Don’t you feel more virtuous the earlier you’ve gotten up in the morning? Or perhaps you’re just one of the lucky ones who are simply wired that way. Amerisleep surveyed over 1,000 people, both early and late risers, about the perks and quirks of hopping right out of bed, and what motivates (or doesn’t) those of us who hit “snooze.”
Rise and grind: 67% of respondents said they woke up between 4 a.m and 7 a.m. – overall, the wake-up time of early risers was 6 a.m., by 44%.
Toeing the line: early risers deemed (by a 43% margin) that 7 a.m. was the latest you could get up and still call yourself an early riser.
What makes someone an early riser?
Life experience. It turns out that many are made, not born.
Early mornings: the ultimate productivity hack. When it came to early risers, 61.2% said they were very productive at work, while in comparison, with late risers, only 48.6% said the same.
And the earlier, the better – people who rose at 4 a.m. said they were highly productive at work 71% of the time. (The least productive wake-up time is 11 a.m.).
The time you wake influences what you make
Check out the chart below and do the math yourself: Earlier risers consistently out-earn the late risers.
Again, people who rose at 4 a.m. were the most successful, this time earning the most. What is it with these people? (Recent research says a small number of “advanced sleepers” rise this early naturally.)

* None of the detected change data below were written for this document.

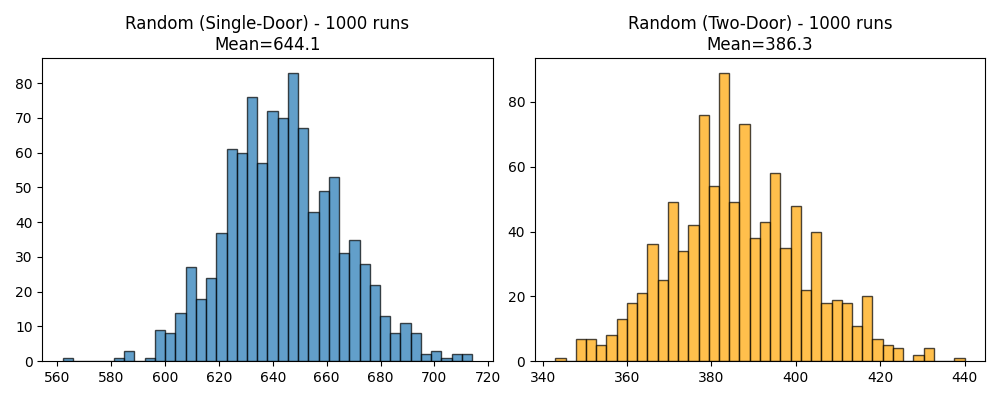
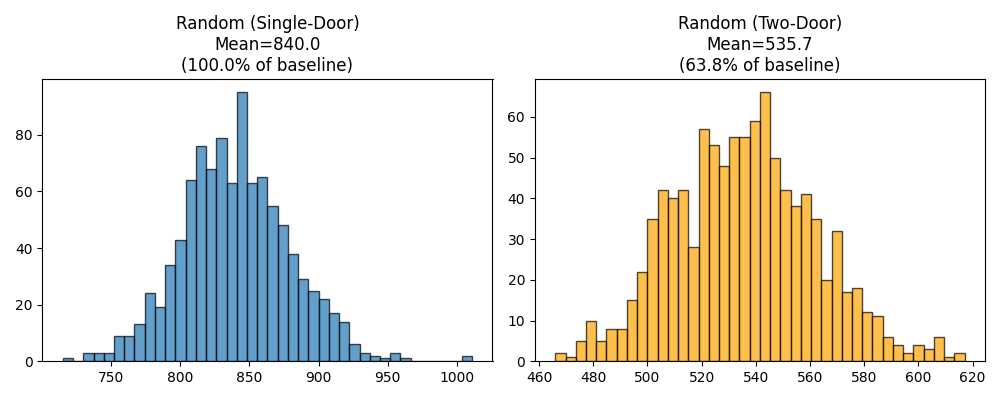
bruh

diff --git a/run_headless.py b/run_headless.py
@@ -22,19 +22,51 @@ def run_multiple_sims(method="Random", door_config="1 Door", num_runs=1000):
             print(f"  --> Completed {i+1} simulations... ({method}, {door_config})")
     return all_times
 
+# --------------------------------------------------------------
+# We'll define a helper function to get (or store) the baseline
+# "Random, 1 Door" scenario that the paper uses as 100%.
+# --------------------------------------------------------------
+_baseline_cache = None
+
+def ensure_baseline(num_runs=1000):
+    """
+    Runs 'Random, 1 Door' with num_runs (if not already done),
+    returns the baseline mean. This is the reference scenario
+    we'll call 100% (like in the paper).
+    """
+    global _baseline_cache
+    if _baseline_cache is None:
+        print(f"--- Computing baseline scenario: Random (1 Door), {num_runs} runs ---")
+        results_base = run_multiple_sims(method="Random", door_config="1 Door", num_runs=num_runs)
+        _baseline_cache = statistics.mean(results_base)
+        print(f"Baseline Single-Door Random Mean => {_baseline_cache:.2f} steps\n")
+    return _baseline_cache
 
 if __name__ == "__main__":
-    print("What would you like to do?")
-    print(" 1) Run multiple simulations for a user-chosen method & door config")
-    print(" 2) Run T-test comparing single-door vs. two-door for the same method")
+    print("This script first establishes 'Random, 1 Door' as a baseline = 100%,")
+    print("then expresses all scenario means as a ratio to that baseline.")
+    print("\nWhat would you like to do?")
+    print(" 1) Run multiple simulations for a user-chosen method & door config (reports ratio vs. baseline)")
+    print(" 2) Run T-test comparing single-door vs. two-door for the same method (also ratio vs. baseline)")
     print(" 3) Run T-test comparing 'Back-to-front' vs. 'Random' (Single door)")
-    choice = input("\nEnter your choice [1/2/3]: ").strip()
+    print(" 4) Run T-test comparing 'Back-to-front' vs. 'Random' (Two Doors)")
 
-    if choice not in ("1", "2", "3"):
+    choice = input("\nEnter your choice [1/2/3/4]: ").strip()
+    if choice not in ("1", "2", "3", "4"):
         print("Invalid input. Defaulting to option '1'.")
         choice = "1"
 
-    # --- Option 1: Normal user scenario with chosen method & door config ---
+    # We'll also let the user define how many runs for the baseline so it matches the next tests:
+    baseline_runs_input = input("\nHow many baseline runs? [default=1000]: ").strip()
+    if baseline_runs_input == "":
+        baseline_runs = 1000
+    else:
+        baseline_runs = int(baseline_runs_input)
+
+    # Step 1: ensure we have the baseline from single-door random
+    baseline_mean = ensure_baseline(num_runs=baseline_runs)
+
+    # --- Option 1: normal scenario, but we also express ratio vs. baseline
     if choice == "1":
         method_list = list(PlaneModel.method_types.keys())
         print("\nAvailable boarding methods:")
@@ -72,8 +104,10 @@ if __name__ == "__main__":
         q1 = np.percentile(results, 25)
         q3 = np.percentile(results, 75)
 
+        ratio_vs_baseline = (mean_time / baseline_mean)*100 if baseline_mean != 0 else 0
+
         print(f"\nResults for {chosen_method} with {chosen_door} ({num_sims} runs):")
-        print(f"  Mean:     {mean_time:.2f}")
+        print(f"  Mean:     {mean_time:.2f}  => {ratio_vs_baseline:.1f}% of baseline (random 1D)")
         print(f"  Median:   {median_time:.2f}")
         print(f"  Std Dev:  {std_time:.2f}")
         print(f"  Min:      {min_time}")
@@ -90,8 +124,7 @@ if __name__ == "__main__":
             plt.ylabel("Frequency")
             plt.show()
 
-
-    # --- Option 2: T-test (one door vs. two doors) using the same method ---
+    # --- Option 2: T-test (one door vs. two doors) using the same method
     elif choice == "2":
         method_list = list(PlaneModel.method_types.keys())
         print("\nAvailable boarding methods for T-test:")
@@ -116,16 +149,21 @@ if __name__ == "__main__":
         results_1d = run_multiple_sims(method=test_method, door_config="1 Door", num_runs=test_runs)
         results_2d = run_multiple_sims(method=test_method, door_config="2 Doors", num_runs=test_runs)
 
-        stat, p_value = ttest_ind(results_1d, results_2d, equal_var=False)
-
         mean_1d = statistics.mean(results_1d)
         mean_2d = statistics.mean(results_2d)
-        diff = mean_1d - mean_2d
-        diff_pct = (diff / mean_1d * 100) if mean_1d != 0 else 0.0
+
+        # Compare to baseline:
+        ratio_1d = (mean_1d / baseline_mean)*100 if baseline_mean else 0
+        ratio_2d = (mean_2d / baseline_mean)*100 if baseline_mean else 0
+
+        stat, p_value = ttest_ind(results_1d, results_2d, equal_var=False)
 
         print("\n--- T-Test (Welch) Results ---")
-        print(f" Single-Door Mean: {mean_1d:.2f}")
-        print(f" Two-Door   Mean: {mean_2d:.2f}")
+        print(f" Single-Door Mean: {mean_1d:.2f} => {ratio_1d:.1f}% of baseline")
+        print(f" Two-Door   Mean: {mean_2d:.2f} => {ratio_2d:.1f}% of baseline")
+
+        diff = mean_1d - mean_2d
+        diff_pct = (diff / mean_1d * 100) if mean_1d != 0 else 0.0
         print(f" Difference: {diff:.2f}  ({diff_pct:.2f}%)")
         print(f" t-stat = {stat:.3f}, p-value = {p_value:.6f}")
 
@@ -134,7 +172,7 @@ if __name__ == "__main__":
         else:
             print(" ==> We fail to reject H0: No significant difference found (p>=0.05).")
 
-        # === PLOT side by side histograms ===
+        # Plot side-by-side
         do_plot = input("\nPlot both distributions side-by-side? (y/n) [default=n]: ").lower() == "y"
         if do_plot:
             plt.figure(figsize=(10, 4))
@@ -142,16 +180,15 @@ if __name__ == "__main__":
             # Left subplot: single-door
             plt.subplot(1, 2, 1)
             plt.hist(results_1d, bins=40, edgecolor='black', alpha=0.7)
-            plt.title(f"{test_method} (Single-Door) - {test_runs} runs\nMean={mean_1d:.1f}")
+            plt.title(f"{test_method} (Single-Door)\nMean={mean_1d:.1f}\n({ratio_1d:.1f}% of baseline)")
 
             # Right subplot: two-door
             plt.subplot(1, 2, 2)
             plt.hist(results_2d, bins=40, edgecolor='black', alpha=0.7, color='orange')
-            plt.title(f"{test_method} (Two-Door) - {test_runs} runs\nMean={mean_2d:.1f}")
+            plt.title(f"{test_method} (Two-Door)\nMean={mean_2d:.1f}\n({ratio_2d:.1f}% of baseline)")
 
             plt.tight_layout()
             plt.show()
-
 
     # --- Option 3: T-test comparing 'Back-to-front' vs. 'Random' under single-door
     elif choice == "3":
@@ -166,16 +203,21 @@ if __name__ == "__main__":
         results_back_front = run_multiple_sims(method="Back-to-front", door_config="1 Door", num_runs=test_runs)
         results_random = run_multiple_sims(method="Random", door_config="1 Door", num_runs=test_runs)
 
-        stat, p_value = ttest_ind(results_back_front, results_random, equal_var=False)
-
         mean_bf = statistics.mean(results_back_front)
         mean_rn = statistics.mean(results_random)
-        diff = mean_bf - mean_rn
-        diff_pct = (diff / mean_bf * 100) if mean_bf != 0 else 0.0
+
+        # Compare both to the random-1door baseline from earlier
+        ratio_bf = (mean_bf / baseline_mean)*100 if baseline_mean else 0
+        ratio_rn = (mean_rn / baseline_mean)*100 if baseline_mean else 0
+
+        stat, p_value = ttest_ind(results_back_front, results_random, equal_var=False)
 
         print("\n--- T-Test (Welch) Results ---")
-        print(f" Back-to-front Mean: {mean_bf:.2f}")
-        print(f" Random        Mean: {mean_rn:.2f}")
+        print(f" Back-to-front Mean: {mean_bf:.2f} => {ratio_bf:.1f}% of baseline")
+        print(f" Random        Mean: {mean_rn:.2f} => {ratio_rn:.1f}% of baseline")
+
+        diff = mean_bf - mean_rn
+        diff_pct = (diff / mean_bf * 100) if mean_bf != 0 else 0.0
         print(f" Difference:        {diff:.2f}  ({diff_pct:.2f}%)")
         print(f" t-stat = {stat:.3f}, p-value = {p_value:.6f}")
 
@@ -184,20 +226,71 @@ if __name__ == "__main__":
         else:
             print(" ==> We fail to reject H0: No significant difference found (p>=0.05).")
 
-        # === PLOT side by side histograms ===
         do_plot = input("\nPlot both distributions side-by-side? (y/n) [default=n]: ").lower() == "y"
         if do_plot:
             plt.figure(figsize=(10, 4))
 
-            # Left subplot: back-to-front
+            # BFS
             plt.subplot(1, 2, 1)
             plt.hist(results_back_front, bins=40, edgecolor='black', alpha=0.7)
-            plt.title(f"Back-to-front - {test_runs} runs\nMean={mean_bf:.1f}")
+            plt.title(f"Back-to-front (1D)\nMean={mean_bf:.1f}\n({ratio_bf:.1f}% of baseline)")
 
-            # Right subplot: random
+            # Random
             plt.subplot(1, 2, 2)
             plt.hist(results_random, bins=40, edgecolor='black', alpha=0.7, color='green')
-            plt.title(f"Random - {test_runs} runs\nMean={mean_rn:.1f}")
+            plt.title(f"Random (1D)\nMean={mean_rn:.1f}\n({ratio_rn:.1f}% of baseline)")
+
+            plt.tight_layout()
+            plt.show()
+
+    # --- Option 4: T-test comparing 'Back-to-front' vs. 'Random' under two doors
+    elif choice == "4":
+        print("\n=== T-TEST: Comparing 'Back-to-front' vs. 'Random' (Two Doors) ===")
+        runs_input = input("How many simulations per method? [default=1000]: ").strip()
+        if runs_input == "":
+            test_runs = 1000
+        else:
+            test_runs = int(runs_input)
+
+        print(f"\nRunning {test_runs} simulations each for 'Back-to-front' and 'Random' under Two Doors...\n")
+        results_bf_2d = run_multiple_sims(method="Back-to-front", door_config="2 Doors", num_runs=test_runs)
+        results_rn_2d = run_multiple_sims(method="Random", door_config="2 Doors", num_runs=test_runs)
+
+        mean_bf = statistics.mean(results_bf_2d)
+        mean_rn = statistics.mean(results_rn_2d)
+
+        ratio_bf = (mean_bf / baseline_mean)*100 if baseline_mean else 0
+        ratio_rn = (mean_rn / baseline_mean)*100 if baseline_mean else 0
+
+        stat, p_value = ttest_ind(results_bf_2d, results_rn_2d, equal_var=False)
+
+        print("\n--- T-Test (Welch) Results ---")
+        print(f" Back-to-front (2D) Mean: {mean_bf:.2f} => {ratio_bf:.1f}% of baseline")
+        print(f" Random (2D)        Mean: {mean_rn:.2f} => {ratio_rn:.1f}% of baseline")
+
+        diff = mean_bf - mean_rn
+        diff_pct = (diff / mean_bf * 100) if mean_bf != 0 else 0.0
+        print(f" Difference:             {diff:.2f}  ({diff_pct:.2f}%)")
+        print(f" t-stat = {stat:.3f}, p-value = {p_value:.6f}")
+
+        if p_value < 0.05:
+            print(" ==> We can reject H0: There's a significant difference between 'Back-to-front' and 'Random' in two-door mode.")
+        else:
+            print(" ==> We fail to reject H0: No significant difference found (p>=0.05).")
+
+        do_plot = input("\nPlot both distributions side-by-side? (y/n) [default=n]: ").lower() == "y"
+        if do_plot:
+            plt.figure(figsize=(10, 4))
+
+            # BFS (2D)
+            plt.subplot(1, 2, 1)
+            plt.hist(results_bf_2d, bins=40, edgecolor='black', alpha=0.7)
+            plt.title(f"Back-to-front (2D)\nMean={mean_bf:.1f}\n({ratio_bf:.1f}% of baseline)")
+
+            # Random (2D)
+            plt.subplot(1, 2, 2)
+            plt.hist(results_rn_2d, bins=40, edgecolor='black', alpha=0.7, color='green')
+            plt.title(f"Random (2D)\nMean={mean_rn:.1f}\n({ratio_rn:.1f}% of baseline)")
 
             plt.tight_layout()
             plt.show()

What’s your morning routine?
It wouldn’t be a morning without a morning ritual. The most popular morning routines for respondents included:
- Showering/getting ready: 58%
- Checking email: 57%
- Making breakfast: 57%
- Coffee: 50%
- Planning the day: 44%
- Commuting: 42%
- Reading/watching the news: 36%
On the weekends, the survey found, early birds maintain their discipline, only rarely or occasionally sleeping in. When they do, it’s usually for extreme circumstances, like they stayed up all night the night before (66%) or they were sick (60%).